Pick every line from the data that holds the word "ブリヂストン".

[Start of section]

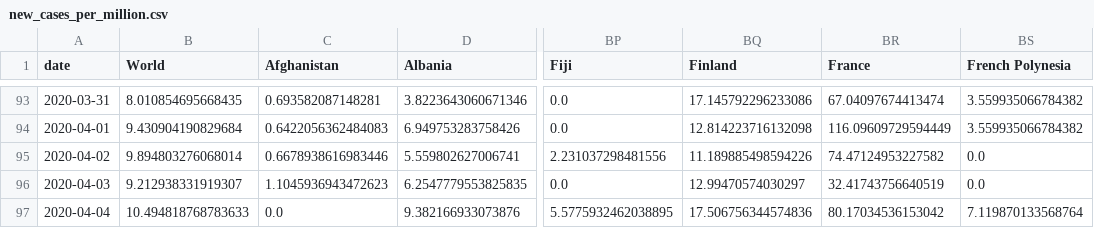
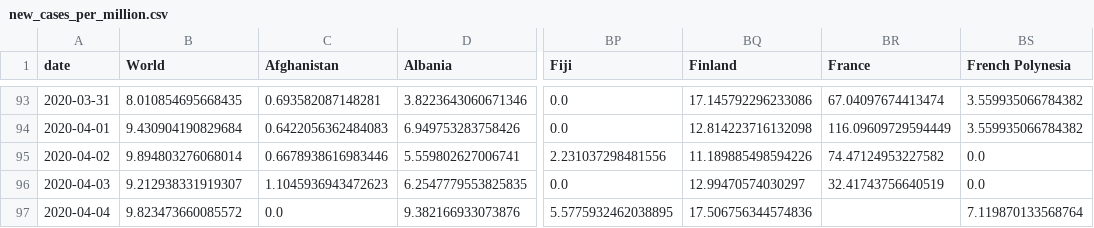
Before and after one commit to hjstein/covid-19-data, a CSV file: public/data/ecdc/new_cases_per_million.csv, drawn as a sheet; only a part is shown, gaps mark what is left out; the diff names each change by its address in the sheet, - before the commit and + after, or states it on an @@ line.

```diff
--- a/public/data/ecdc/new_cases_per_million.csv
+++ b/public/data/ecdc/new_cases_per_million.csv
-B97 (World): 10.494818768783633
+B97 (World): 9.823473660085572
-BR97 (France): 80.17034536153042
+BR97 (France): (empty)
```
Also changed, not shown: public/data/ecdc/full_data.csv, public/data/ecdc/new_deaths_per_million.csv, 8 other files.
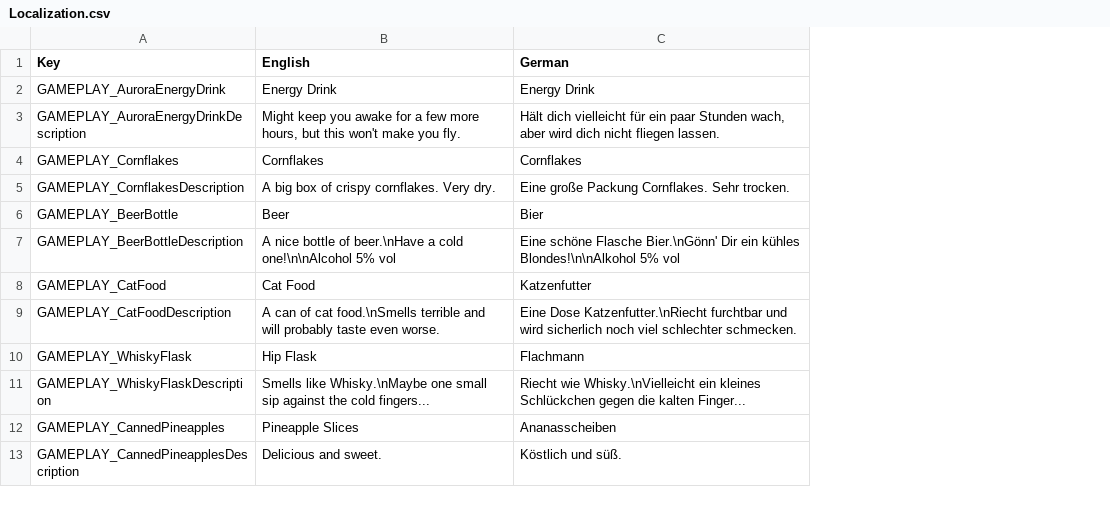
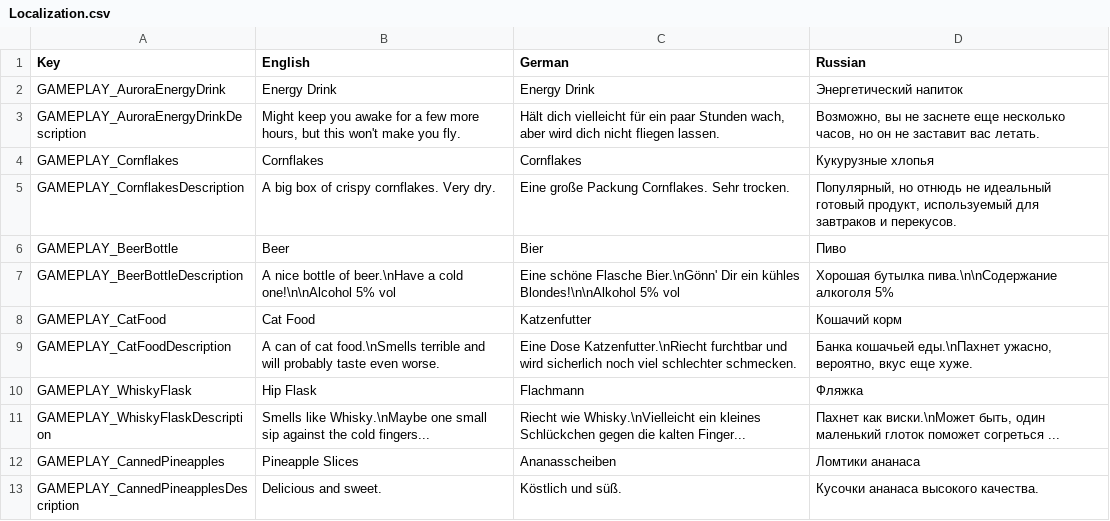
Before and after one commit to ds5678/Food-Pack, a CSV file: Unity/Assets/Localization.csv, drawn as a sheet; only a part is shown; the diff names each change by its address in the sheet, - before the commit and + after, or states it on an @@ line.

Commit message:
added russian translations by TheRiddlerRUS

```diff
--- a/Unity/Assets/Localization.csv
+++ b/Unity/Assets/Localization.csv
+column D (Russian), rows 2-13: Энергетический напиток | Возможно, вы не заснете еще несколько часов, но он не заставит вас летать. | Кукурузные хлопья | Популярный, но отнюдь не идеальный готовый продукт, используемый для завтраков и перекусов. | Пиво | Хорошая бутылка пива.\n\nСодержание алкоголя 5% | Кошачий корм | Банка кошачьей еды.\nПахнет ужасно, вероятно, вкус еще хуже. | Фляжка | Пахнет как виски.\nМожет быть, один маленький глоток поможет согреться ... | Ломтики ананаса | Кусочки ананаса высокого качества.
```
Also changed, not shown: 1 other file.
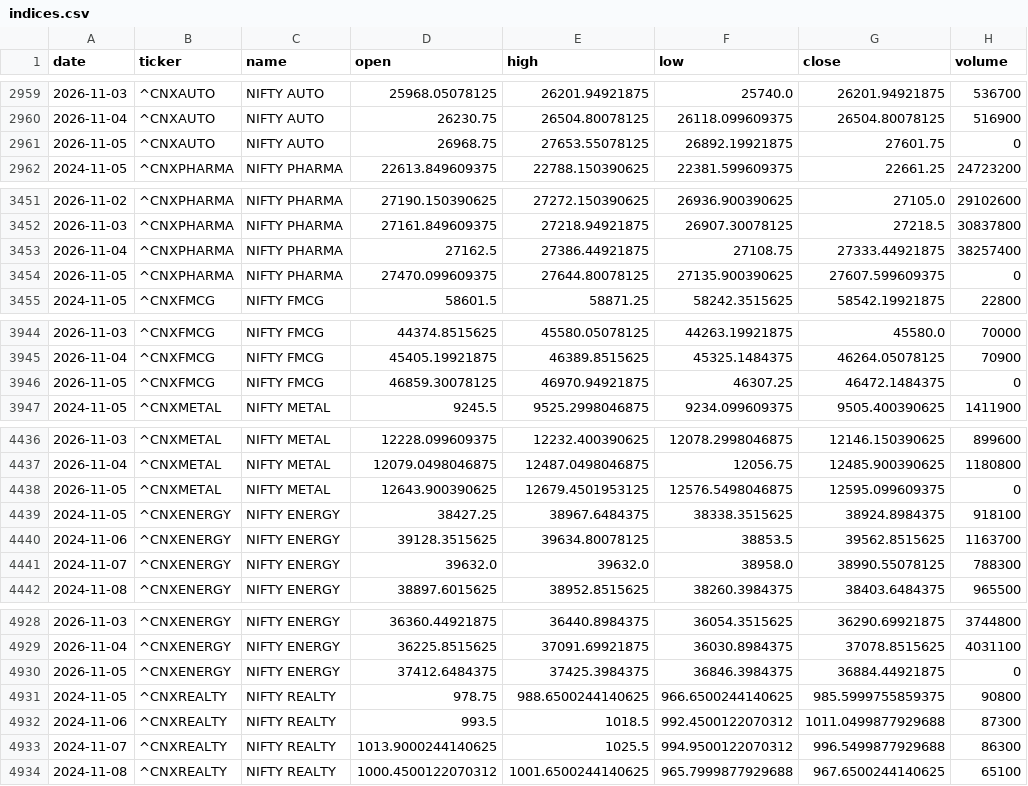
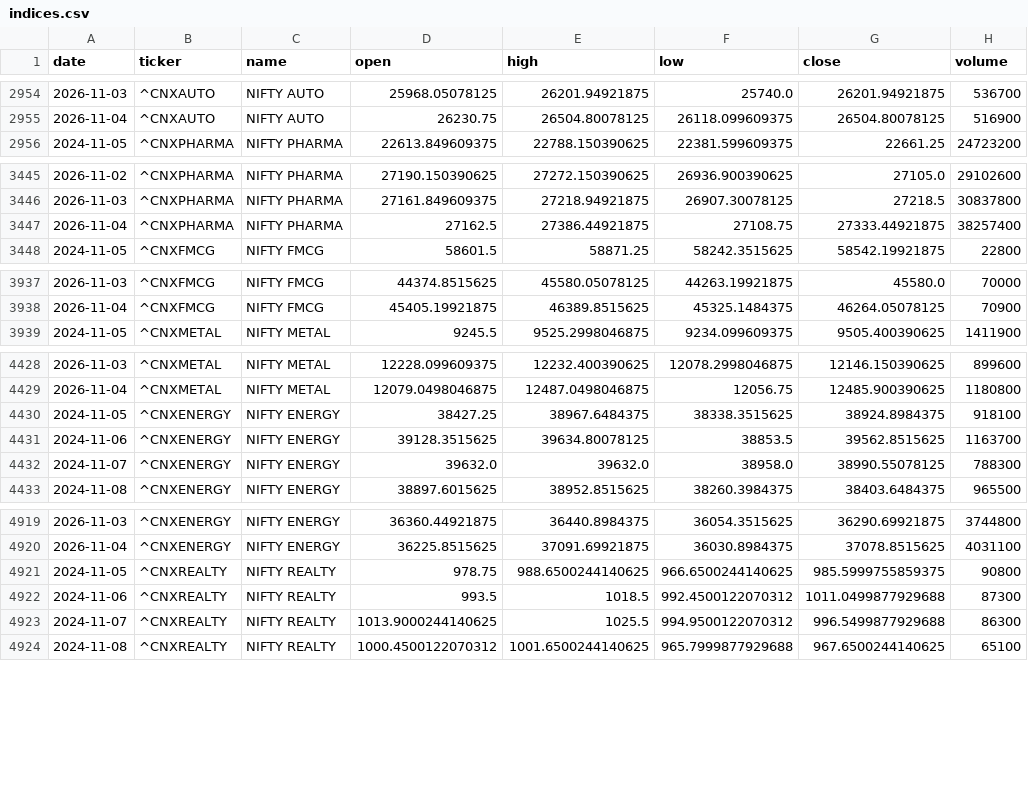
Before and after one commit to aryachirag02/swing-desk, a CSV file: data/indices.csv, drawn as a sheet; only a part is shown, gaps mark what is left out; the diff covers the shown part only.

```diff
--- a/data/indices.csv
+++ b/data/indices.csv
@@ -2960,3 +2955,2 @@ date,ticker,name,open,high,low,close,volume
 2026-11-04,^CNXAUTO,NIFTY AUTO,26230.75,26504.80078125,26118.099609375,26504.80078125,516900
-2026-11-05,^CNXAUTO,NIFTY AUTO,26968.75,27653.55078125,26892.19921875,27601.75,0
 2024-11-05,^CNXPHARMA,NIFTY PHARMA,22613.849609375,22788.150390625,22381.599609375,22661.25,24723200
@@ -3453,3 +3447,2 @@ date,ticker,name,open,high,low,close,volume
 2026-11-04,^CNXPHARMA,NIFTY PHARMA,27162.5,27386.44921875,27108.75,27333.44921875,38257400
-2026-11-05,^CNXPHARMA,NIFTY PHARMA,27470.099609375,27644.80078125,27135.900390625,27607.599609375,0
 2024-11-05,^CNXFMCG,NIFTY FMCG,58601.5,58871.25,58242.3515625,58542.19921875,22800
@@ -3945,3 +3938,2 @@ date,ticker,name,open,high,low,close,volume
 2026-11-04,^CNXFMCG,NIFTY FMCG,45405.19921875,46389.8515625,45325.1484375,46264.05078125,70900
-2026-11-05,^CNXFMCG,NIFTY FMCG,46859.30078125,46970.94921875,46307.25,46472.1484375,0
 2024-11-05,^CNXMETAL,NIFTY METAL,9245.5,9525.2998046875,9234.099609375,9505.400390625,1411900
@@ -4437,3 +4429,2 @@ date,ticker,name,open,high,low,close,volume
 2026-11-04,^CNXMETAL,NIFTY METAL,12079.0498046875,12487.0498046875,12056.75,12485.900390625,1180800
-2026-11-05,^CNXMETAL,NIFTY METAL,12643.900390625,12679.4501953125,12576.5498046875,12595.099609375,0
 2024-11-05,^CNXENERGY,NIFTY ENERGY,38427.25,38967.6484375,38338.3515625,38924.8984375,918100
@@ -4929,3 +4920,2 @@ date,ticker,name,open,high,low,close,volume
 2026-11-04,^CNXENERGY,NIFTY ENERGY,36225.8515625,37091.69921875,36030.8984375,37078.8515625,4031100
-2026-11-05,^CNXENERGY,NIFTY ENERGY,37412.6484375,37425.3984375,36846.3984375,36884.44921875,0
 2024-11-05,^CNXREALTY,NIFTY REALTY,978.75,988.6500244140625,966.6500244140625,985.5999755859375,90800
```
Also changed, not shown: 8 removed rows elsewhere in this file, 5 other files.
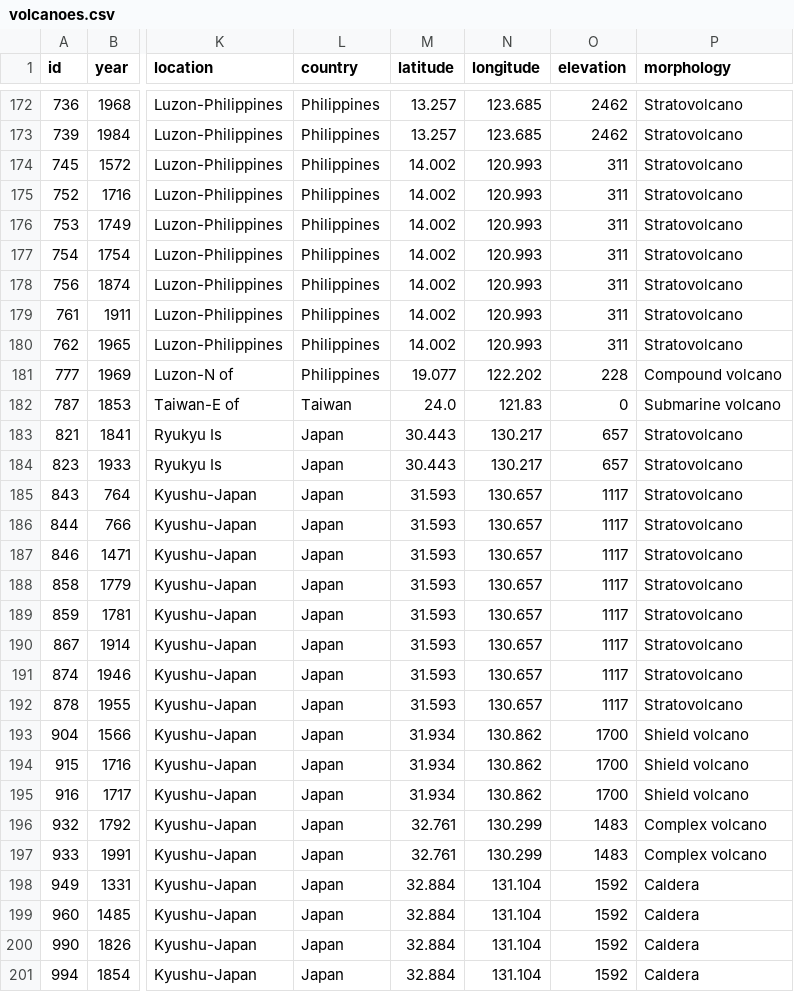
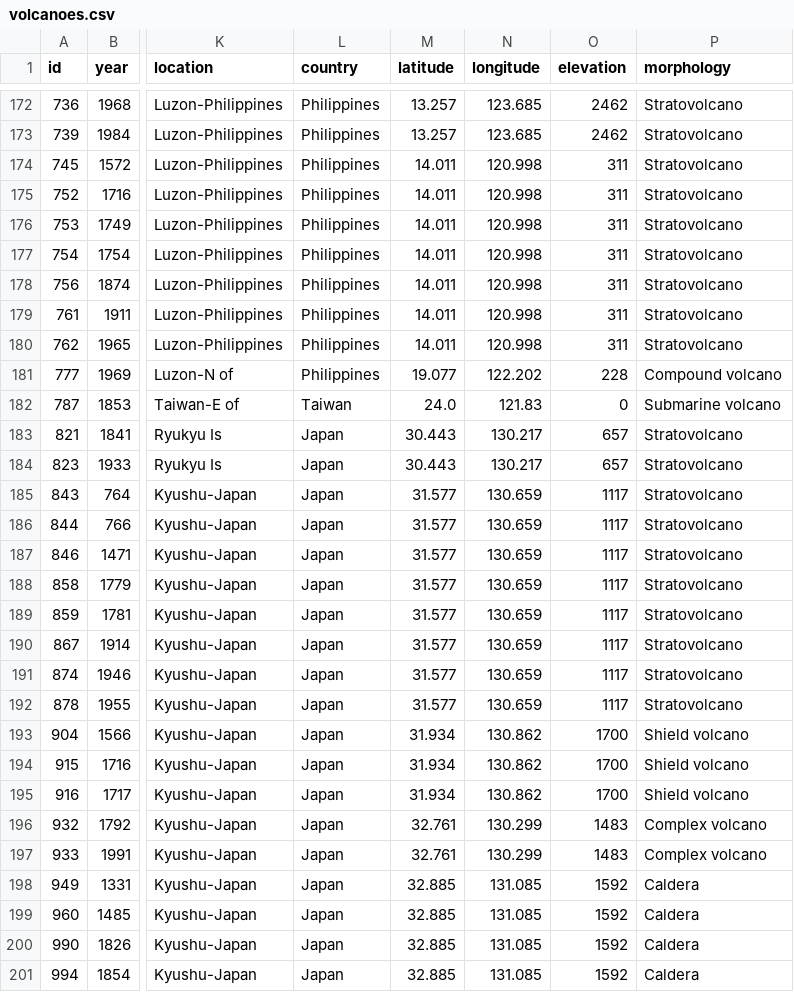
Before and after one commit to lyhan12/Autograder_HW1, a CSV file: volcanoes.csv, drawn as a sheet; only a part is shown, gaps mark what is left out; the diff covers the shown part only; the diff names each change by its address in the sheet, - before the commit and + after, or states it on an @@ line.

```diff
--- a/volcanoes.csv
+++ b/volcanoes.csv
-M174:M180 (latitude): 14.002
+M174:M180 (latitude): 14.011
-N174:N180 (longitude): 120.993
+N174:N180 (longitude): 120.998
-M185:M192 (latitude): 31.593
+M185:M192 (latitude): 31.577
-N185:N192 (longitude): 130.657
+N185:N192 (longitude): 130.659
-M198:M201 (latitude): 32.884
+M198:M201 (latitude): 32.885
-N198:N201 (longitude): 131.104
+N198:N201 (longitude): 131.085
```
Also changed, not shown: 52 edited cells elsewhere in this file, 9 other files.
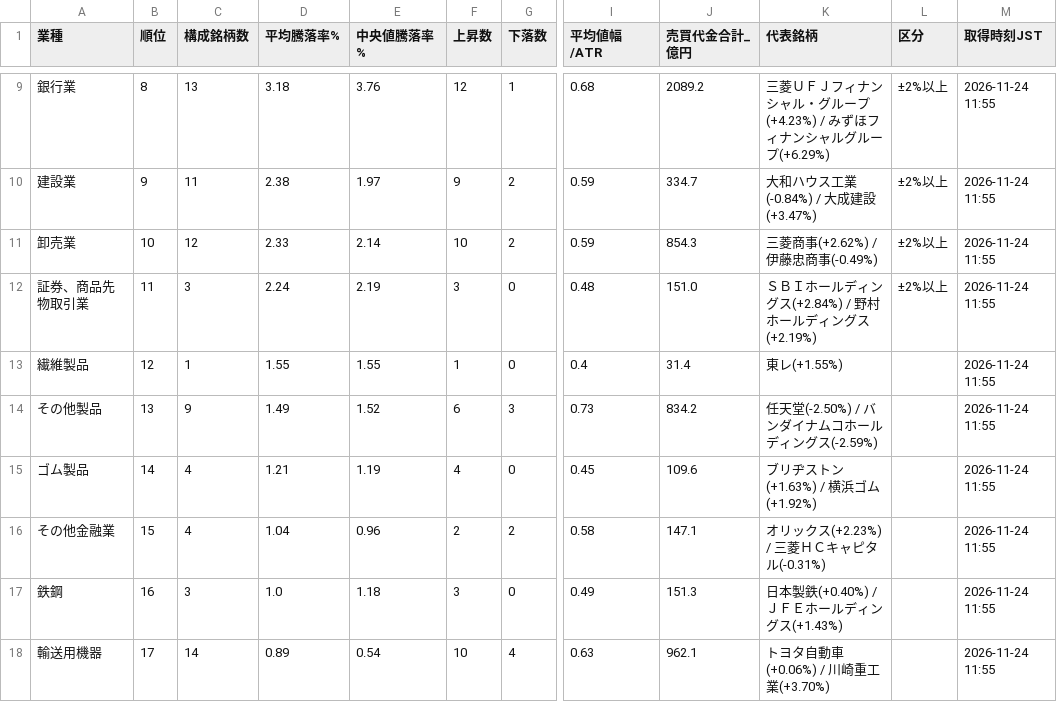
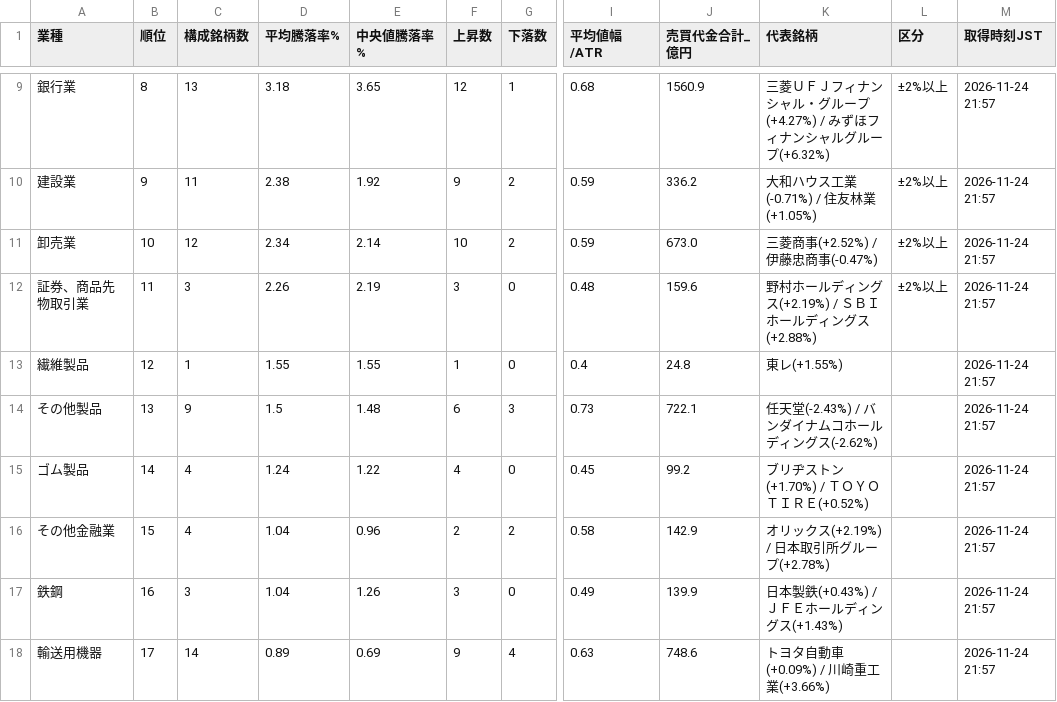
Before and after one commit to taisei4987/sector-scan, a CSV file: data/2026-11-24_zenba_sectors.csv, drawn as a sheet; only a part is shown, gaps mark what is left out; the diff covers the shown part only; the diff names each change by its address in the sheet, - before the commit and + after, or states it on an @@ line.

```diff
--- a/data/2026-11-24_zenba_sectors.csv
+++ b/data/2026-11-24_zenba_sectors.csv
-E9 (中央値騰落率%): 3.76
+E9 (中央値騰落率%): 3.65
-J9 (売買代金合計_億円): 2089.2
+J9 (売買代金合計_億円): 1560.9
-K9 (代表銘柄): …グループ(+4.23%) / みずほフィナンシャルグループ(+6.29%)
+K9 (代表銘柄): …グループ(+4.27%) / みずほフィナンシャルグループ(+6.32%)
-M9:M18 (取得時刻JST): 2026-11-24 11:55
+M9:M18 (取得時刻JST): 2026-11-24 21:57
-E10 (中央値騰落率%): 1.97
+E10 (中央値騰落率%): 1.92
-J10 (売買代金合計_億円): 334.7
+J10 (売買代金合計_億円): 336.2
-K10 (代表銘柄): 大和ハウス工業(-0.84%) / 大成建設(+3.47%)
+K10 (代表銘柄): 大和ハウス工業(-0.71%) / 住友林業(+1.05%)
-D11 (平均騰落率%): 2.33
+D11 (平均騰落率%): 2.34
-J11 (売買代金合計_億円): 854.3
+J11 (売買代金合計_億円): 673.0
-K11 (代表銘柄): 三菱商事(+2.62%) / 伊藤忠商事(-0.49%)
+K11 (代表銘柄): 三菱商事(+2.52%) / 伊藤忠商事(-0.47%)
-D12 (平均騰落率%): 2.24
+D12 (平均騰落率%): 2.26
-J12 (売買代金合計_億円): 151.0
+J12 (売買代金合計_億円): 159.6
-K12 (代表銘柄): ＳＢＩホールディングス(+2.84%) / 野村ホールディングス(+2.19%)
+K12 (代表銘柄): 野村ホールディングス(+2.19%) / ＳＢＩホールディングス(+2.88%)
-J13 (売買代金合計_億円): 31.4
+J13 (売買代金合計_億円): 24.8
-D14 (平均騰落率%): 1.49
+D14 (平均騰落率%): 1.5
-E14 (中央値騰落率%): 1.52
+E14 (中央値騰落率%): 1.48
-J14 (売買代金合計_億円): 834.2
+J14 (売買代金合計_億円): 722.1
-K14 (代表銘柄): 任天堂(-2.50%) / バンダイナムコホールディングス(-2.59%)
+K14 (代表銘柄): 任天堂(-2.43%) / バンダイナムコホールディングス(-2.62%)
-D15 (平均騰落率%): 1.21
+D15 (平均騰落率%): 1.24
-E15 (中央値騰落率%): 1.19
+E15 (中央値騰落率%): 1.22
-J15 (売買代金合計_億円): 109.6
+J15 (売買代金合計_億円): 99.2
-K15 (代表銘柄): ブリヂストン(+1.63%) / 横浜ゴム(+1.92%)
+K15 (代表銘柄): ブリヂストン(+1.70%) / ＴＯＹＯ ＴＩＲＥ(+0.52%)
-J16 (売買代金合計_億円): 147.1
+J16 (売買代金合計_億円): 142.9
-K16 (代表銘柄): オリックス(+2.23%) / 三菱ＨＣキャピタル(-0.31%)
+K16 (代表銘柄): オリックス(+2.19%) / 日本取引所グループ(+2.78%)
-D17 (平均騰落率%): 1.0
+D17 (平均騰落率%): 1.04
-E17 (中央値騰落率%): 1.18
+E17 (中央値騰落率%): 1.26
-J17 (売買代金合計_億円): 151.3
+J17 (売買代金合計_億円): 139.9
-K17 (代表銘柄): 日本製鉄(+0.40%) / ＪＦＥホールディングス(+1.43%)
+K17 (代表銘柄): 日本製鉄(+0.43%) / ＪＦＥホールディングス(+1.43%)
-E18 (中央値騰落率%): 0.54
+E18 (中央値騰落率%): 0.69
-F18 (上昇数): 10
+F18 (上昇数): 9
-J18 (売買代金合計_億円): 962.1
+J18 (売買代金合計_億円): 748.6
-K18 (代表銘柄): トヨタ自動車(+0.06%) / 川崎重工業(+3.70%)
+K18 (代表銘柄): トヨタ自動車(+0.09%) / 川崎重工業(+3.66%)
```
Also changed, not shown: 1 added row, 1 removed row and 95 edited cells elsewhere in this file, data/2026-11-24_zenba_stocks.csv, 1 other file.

[End of section]

_EXERCISE ANSWER_.
-K15 (代表銘柄): ブリヂストン(+1.63%) / 横浜ゴム(+1.92%)
+K15 (代表銘柄): ブリヂストン(+1.70%) / ＴＯＹＯ ＴＩＲＥ(+0.52%)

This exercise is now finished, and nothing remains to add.